5 mins with... Stephen Foulger, HR Director

1. Tell us about your business?

allpay Limited is the UK’s leading payment specialist based in Hereford, collecting more than £6bn a year from more than 60 million transactions. We pride ourselves on offering the widest range of payment collection services, working with central government departments, social housing, education, credit unions and debt collection agencies, to facilitate the collection and receipt of revenues.

Our aim is to work with clients to save them money through creating modern payment and card systems that are both cost-effective and convenient for the end consumer. In addition to bill collection, allpay Limited also operates prepaid cards and cashless technologies for a range of sectors.

2. What excites you most about the work you do? 

Helping others comes high up the list. Learning something new every day would also be close, but it’s probably the business itself. Payments is a really exciting place to be right now. Having a commercial mindset, making it fascinating and somewhere I can really add value. 

3. How do you make your employees happy?

I’ve learned over the years that you can’t make everyone happy all of the time. Leadership will take you so far, but ‘followership’ is just as important.

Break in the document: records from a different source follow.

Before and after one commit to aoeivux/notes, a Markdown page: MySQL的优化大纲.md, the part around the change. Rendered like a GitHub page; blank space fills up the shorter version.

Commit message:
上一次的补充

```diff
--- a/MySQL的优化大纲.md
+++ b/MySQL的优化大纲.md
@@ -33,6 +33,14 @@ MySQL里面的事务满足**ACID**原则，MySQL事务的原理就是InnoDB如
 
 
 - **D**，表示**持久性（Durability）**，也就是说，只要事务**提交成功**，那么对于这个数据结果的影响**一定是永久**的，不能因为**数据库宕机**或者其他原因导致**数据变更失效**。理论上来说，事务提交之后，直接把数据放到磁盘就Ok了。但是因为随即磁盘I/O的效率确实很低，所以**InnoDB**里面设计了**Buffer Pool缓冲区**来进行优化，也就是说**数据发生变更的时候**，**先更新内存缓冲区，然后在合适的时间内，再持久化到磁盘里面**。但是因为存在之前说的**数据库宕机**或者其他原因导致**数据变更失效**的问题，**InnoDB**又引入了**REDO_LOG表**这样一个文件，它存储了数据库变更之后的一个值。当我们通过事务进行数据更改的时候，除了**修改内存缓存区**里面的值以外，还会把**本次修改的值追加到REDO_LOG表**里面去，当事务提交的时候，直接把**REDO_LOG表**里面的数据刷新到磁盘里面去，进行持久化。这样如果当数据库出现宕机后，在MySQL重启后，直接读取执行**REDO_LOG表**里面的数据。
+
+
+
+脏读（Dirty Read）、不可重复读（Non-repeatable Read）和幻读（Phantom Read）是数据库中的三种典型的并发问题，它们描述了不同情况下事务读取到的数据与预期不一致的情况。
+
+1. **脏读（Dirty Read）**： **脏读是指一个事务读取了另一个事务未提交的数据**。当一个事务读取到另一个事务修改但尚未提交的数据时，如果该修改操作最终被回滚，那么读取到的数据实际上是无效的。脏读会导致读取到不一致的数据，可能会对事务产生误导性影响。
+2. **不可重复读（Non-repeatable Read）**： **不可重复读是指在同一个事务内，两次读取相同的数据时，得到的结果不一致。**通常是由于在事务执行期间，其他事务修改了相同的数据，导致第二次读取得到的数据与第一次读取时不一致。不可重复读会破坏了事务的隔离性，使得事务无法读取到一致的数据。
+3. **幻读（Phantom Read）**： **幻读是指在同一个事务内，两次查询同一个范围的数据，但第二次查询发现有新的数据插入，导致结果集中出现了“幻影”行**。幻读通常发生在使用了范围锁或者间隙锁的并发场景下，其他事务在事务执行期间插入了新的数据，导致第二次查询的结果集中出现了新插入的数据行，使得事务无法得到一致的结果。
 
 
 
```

You have to show a level of faith in the people that are charged with setting the course of the business when you come to work, and the success of the business certainly boosts that. As with the great fish markets of Seattle, if you follow the ‘fish’ philosophy, a philosophy and set of techniques that have become popular across the world in helping companies work with their teams to make the work place a great place to be, you realise you can choose your attitude and work can be fun. We hire some brilliant people, who have great attitudes and behaviours, which make it a great place to work. The fantastic facilities like the gym, two restaurants and bar, certainly make a big difference.

4. What qualities do you look for most in your employees?

Attitudes and behaviours are key. You can give someone qualifications, opportunities and experience but, if they have the wrong attitude and behaviours, it’s pointless. I would always prefer to have a person in the team that I have to pull back from a piece of work over one I have to push. Hiring people with the right social and emotional intelligence makes a big difference too.

5. Tell us about a challenge you faced in your business and how you overcame it?

We are a very secure site because of the work we do. It’s such a great facility and place to work that I wanted to open the doors and get people in to sample it for themselves. Too often we were described as a hidden gem, so I was initially told it wouldn’t be possible. With a bit of imagination, a focus on making the impossible possible (our business mantra), and some interesting solutions to the logistical challenge, we managed to do it. We were inundated with potential applicants and filled more roles than we could have hoped for, including really tough to fill roles. Just as importantly we got all areas of the business working together. The camaraderie and the team spirit to make it work was brilliant. 

6. Other than your own, which other businesses are exciting you right now?

I have been really fortunate to work for some amazing companies and some incredible bosses. I have to say that I keep a close eye on the companies I worked for and the companies these great people moved on to. Unsurprisingly, success seems to follow these great people.  I love some of the things that Charter Court Financial Services are doing.  I find that a lot of SMEs are interesting and are the genuine game changers. In a more direct way I am really excited about our sister business Rude Wines - it has gone up another level this year. It’s an exciting brand and concept which is really making a difference in the marketplace. Watch this space.

7. What's your best piece of employee management advice?

E + R = O.

Which is: Event + Reaction = Outcome

Sometimes an event can be disappointing, causing people to give up and assume it is the final outcome. In reality, however, your reaction can have a huge impact on the outcome.

A long time ago I was a mortgage consultant. I remember being brought in to a room to be told that there were going to be redundancies (the event). A colleague of mine burst into tears and he was dreadfully upset. I can remember supporting him, telling him how good he was, that he might look back on this as a positive thing (the reaction). Little did I know that this had been spotted by people in the HR team, who thought I could be redeployed to work with them and be really good in HR (the outcome). I hope I proved them right.

8. What are you driving right now?

In a business sense, we are doing a lot off the back of a recently conducted employee engagement survey and are preparing for Living Wage Week. We became a living wage employer in 2014 and we will be running a wellbeing week in conjunction with this. 

9. What one business application/piece of software could you not live without?

I have a wider remit than just HR, that incorporates Legal, Learning and Development and Facilities. In all of the areas we are constantly trying to facilitate the best value for money solutions we can – solutions that make a real difference. We have developed a lot of bespoke tools, such as our in-house job evaluation tool. That’s pretty valuable and something we’re really proud of.

10. If you could employ one famous person who would it be and why?

I am a huge fan of having a scientific and/or economic approach to the world. It would be quite an indulgence in an SME to have someone like that in the HR team. In a big company however, looking at your data and the evidence available in the right way can be hugely beneficial and even help change the course of where the business is heading.

If I had an unlimited budget I would probably say the authors and podcast host for Freakonomics, Steven D Levitt and Steven J Dubner, would be great to employ. I love the way they look at the world in a different way. It opens up a whole new realm of opportunities.